Simone Weil’s “The Iliad or the Poem of Force” is a profound exploration of the power of force and the hubris of mankind in attempting to control it to our advantage. Force is inherently destructive, and we risk it overwhelming us when we unleash it upon ourselves. This two-part essay, published in the Cahiers du Sud in 1940 – 41, is every bit as relevant today in all human interactions, from the interpersonal to the geopolitical.
Join us for a discussion of this piece by Professor Emeritus of the University of Notre Dame and renowned Weil scholar Dr. E. Jane Doering and Simona Girugea, Senior Lecturer in of the University Theatre at Colgate University, who adapted this writing into a compelling one-woman dramatization (performed at the library on Friday, October 15). Hosted by Ron Collins, Senior Editor of ATTENTION. The discussion will probe this compelling essay in depth. The conversation will be followed by a reception sponsored ATTENTION.
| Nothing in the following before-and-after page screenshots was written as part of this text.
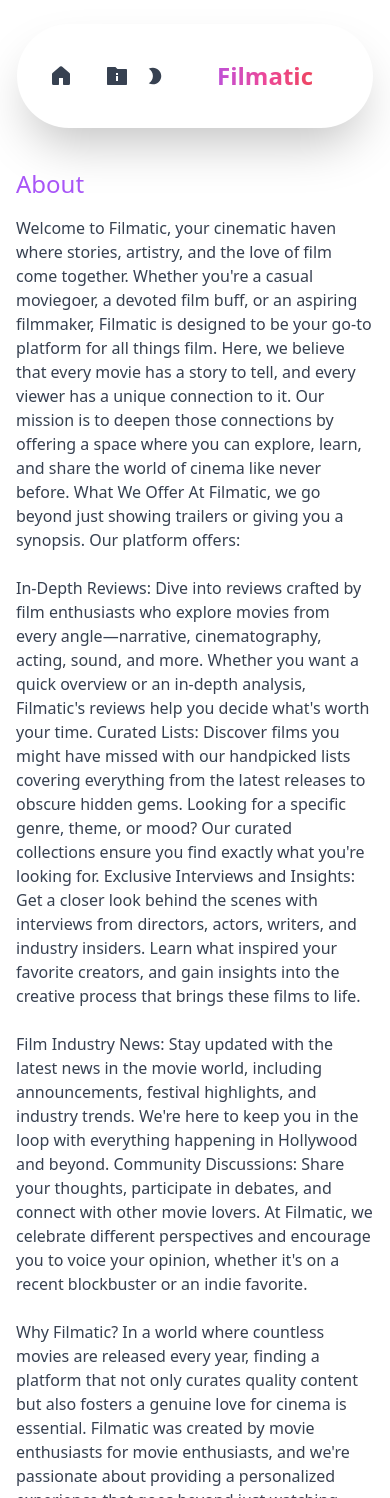
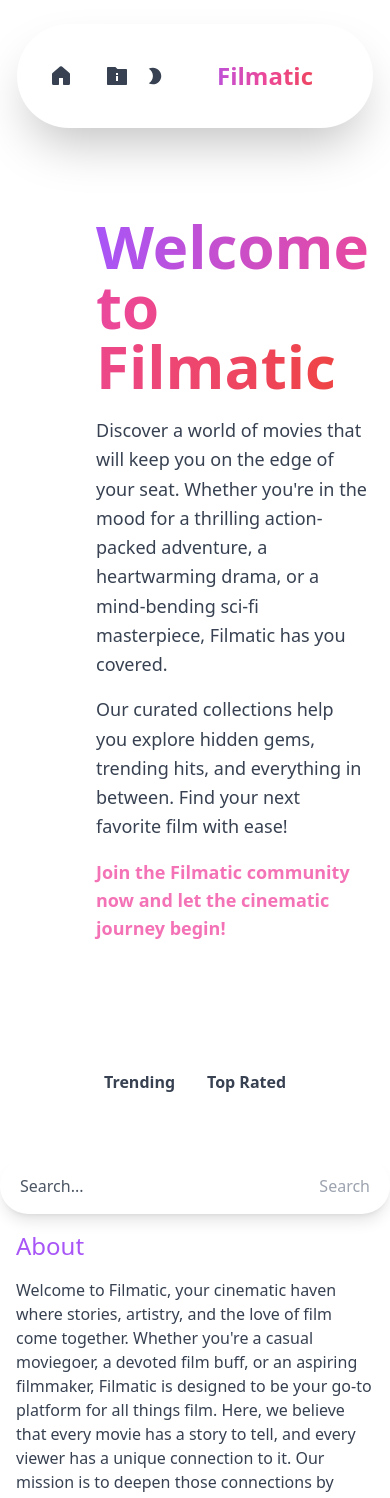
Before and after one commit to Aydhiny/filmatic-app, a Next.js app: page /about in a window 390 px wide. Shown: the top 1498 px of the page. Built offline with nearby package versions, Linux system fonts and the light colour scheme.

Commit message:
page fixes, responsive

```diff
--- a/src/app/layout.jsx
+++ b/src/app/layout.jsx
@@ -3,6 +3,8 @@
 import Header from "@/components/Header";
 import Providers from "./Providers";
 import Footer from "@/components/footer";
+import Welcome from "@/components/welcome";
+import SearchBox from "@/components/SearchBox";
 
 const geistSans = localFont({
   src: "./fonts/GeistVF.woff",
@@ -27,12 +29,9 @@
       <body>
         <Providers>
           {/* Header*/}
-
           <Header />
-
-          {/* Navbar*/}
-
-          {/* SearchBox*/}
+          <Welcome />
+          <SearchBox />
           {children}
           <Footer />
         </Providers>
--- a/src/app/page.jsx
+++ b/src/app/page.jsx
@@ -1,5 +1,5 @@
 import Results from "@/components/Results";
-import Welcome from "@/components/welcome";
+import SearchBox from "@/components/SearchBox";
 
 const API_KEY = process.env.API_KEY;
 
@@ -22,7 +22,6 @@
 
   return (
     <div>
-      <Welcome />
       <Results results={results} />
     </div>
   );
--- /dev/null
+++ b/src/app/search/[searchTerm]/page.jsx
@@ -0,0 +1,25 @@
+import Results from "@/components/Results";
+import React from "react";
+
+export default async function SearchPage({ params }) {
+  const res = await fetch(
+    `https://api.themoviedb.org/3/search/movie?api_key=${process.env.API_KEY}&query=${params.searchTerm}&language=en-US&include_adult=false`
+  );
+
+  if (!res.ok) {
+    throw new Error("Error fetching data");
+  }
+
+  const data = await res.json();
+
+  const results = data.results;
+  return (
+    <div>
+      {results && results.length === 0 && (
+        <h1 className="text-center pt-6">No results found.</h1>
+      )}
+
+      {results && <Results results={results} />}
+    </div>
+  );
+}
--- /dev/null
+++ b/src/components/SearchBox.jsx
@@ -0,0 +1,36 @@
+"use client";
+import { useState } from "react";
+import { useRouter } from "next/navigation";
+
+export default function SearchBox() {
+  const [search, setSearch] = useState("");
+  const router = useRouter();
+
+  function handleSubmit(e) {
+    e.preventDefault();
+    if (!search) return;
+    router.push(`/search/${search}`);
+  }
+
+  return (
+    <form
+      onSubmit={handleSubmit}
+      className="flex max-w-6xl mx-auto justify-between items-center dark:bg-zinc-800 light:bg-gray-300 px-5 rounded-full shadow-lg"
+    >
+      <input
+        value={search}
+        onChange={(e) => setSearch(e.target.value)}
+        type="text"
+        placeholder="Search..."
+        className="w-full h-14 rounded-sm placeholder-gray-600 outline-none bg-transparent flex-1"
+      />
+      <button
+        disabled={!search}
+        type="submit"
+        className="text-purple-600 disabled:text-gray-400"
+      >
+        Search
+      </button>
+    </form>
+  );
+}
```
E. Jane Doering is professor emerita of the College of Arts and Letters at Notre Dame University. She received her Ph.D. from Northwestern University in 19th and 20th-century French literature and culture. She also holds a Masters of Education from Goucher College and an M.A. in French Literature from the University of Notre Dame, along with a Diplôme d’études from La Sorbonne, Paris. She received the Notre Dame Kaneb Teaching Award for excellence in teaching. Her books include When Fiction and Philosophy Meet: A Conversation with Flannery O’Connor and Simone Weil (2019), Simone Weil and the Specter of Self-perpetuating Force (2010), and The Christian Platonism of Simone Weil (2014). She has authored over three dozen articles in English, French, and Italian on the multi-dimensional thought of Simone Weil, and delivered numerous talks in the USA, Canada, France, Italy, and Israel. Her professional responsibilities include being a longstanding member in an advisory capacity of the American Weil Society and of the international Association pour l’étude de la pensée de Simone Weil. She is also on the board of advisors of ATTENTION.
Lewes Public Library, October 16, 2021
NOTE: this session is available to attend in-person or through Zoom. You MUST REGISTER and indicate which you prefer.
‘Simone Weil: Performance as an experience of nothingness’ is a new theatre research project by Dr. Tyrone Grima, which explores an approach to theatre-making, inspired by the philosophy and the spirituality of the French mystic, Simone Weil.
The project translates in a practical and experiential manner the insights of the spirituality and the philosophy of Simone Weil, particularly those on art and theatre, to the performative medium. This with the aim of discovering a way of putting into practice the theoretical framework of Weil in theatre-making. Central to the approach is the notion of ‘nothingness’.
Newsbook, June 10, 2021.
Abstract: Simone Weil’s dramatic criticism and dramatic writing offer a way of reconceptualizing what it means to engage critically under fascist censorship. This essay explores her closet drama Venise sauvée as an example of her embrace of writing political resistance in a time when classical theatre criticism was absent and artistic resistance had been made futile. Simone Weil called for an awakening in the audience to acknowledge their responsibility of how they let theatre shape their way of thinking about war. I demonstrate that Weilian theatre theory does not only consider the stage an object to be analyzed, but also the very subject through whose lenses one can undertake a critical reshaping of ways to interpret the world. In this dramatic view on WW II Weil exhibits the artistic voices of resistance in occupied France as caught in its own echo chambers and thus no longer perceptible in society. The essay reads her unfinished historical tragedy Venise sauvée and its central motif of the silenced voice of resistance as an implicit warning to the contemporary théâtre resistant to become the agent of its own irrelevance. I propose that beyond this warning there lies a theory of deconstructing propaganda theatre by unleashing the creative power of theatre’s failure, namely via a distortion of the socially synchronized inner and outer stage of the audience.
Platform, Vol. 13, No. 1, On Criticism, Autumn 2019, pp. 17-30
Theatre artists and philosophers all over the centuries have often pointed out the existence of two levels within every phenomenon; we call this thought “Dualism”. During the last centuries, many have focused on a specific, although the traditional, example of dualism, which envisions a superior, transcendent reality – that is not connected to ours -. The performer can create such a connection, through her work on “verticality”, touching the superior invisible realm, which must then descend back to our everyday dimension. This article analyses one of the main tools used in order to set up a connection between these two dimensions, that is attention, according to in particular to one of the main thinkers of the twentieth century: Simone Weil. In this regard, the author explores the last pedagogical work of French actor and theatre pedagogue Louis Jouvet and the last period of research by Jerzy Grotowski and his pupils, both focused on that “attention” and “descending way”, which works on the same line of what is better known as “Verticality.” In the second part, Campo comments on Weil’s selected passages.
New York: The Feminist Press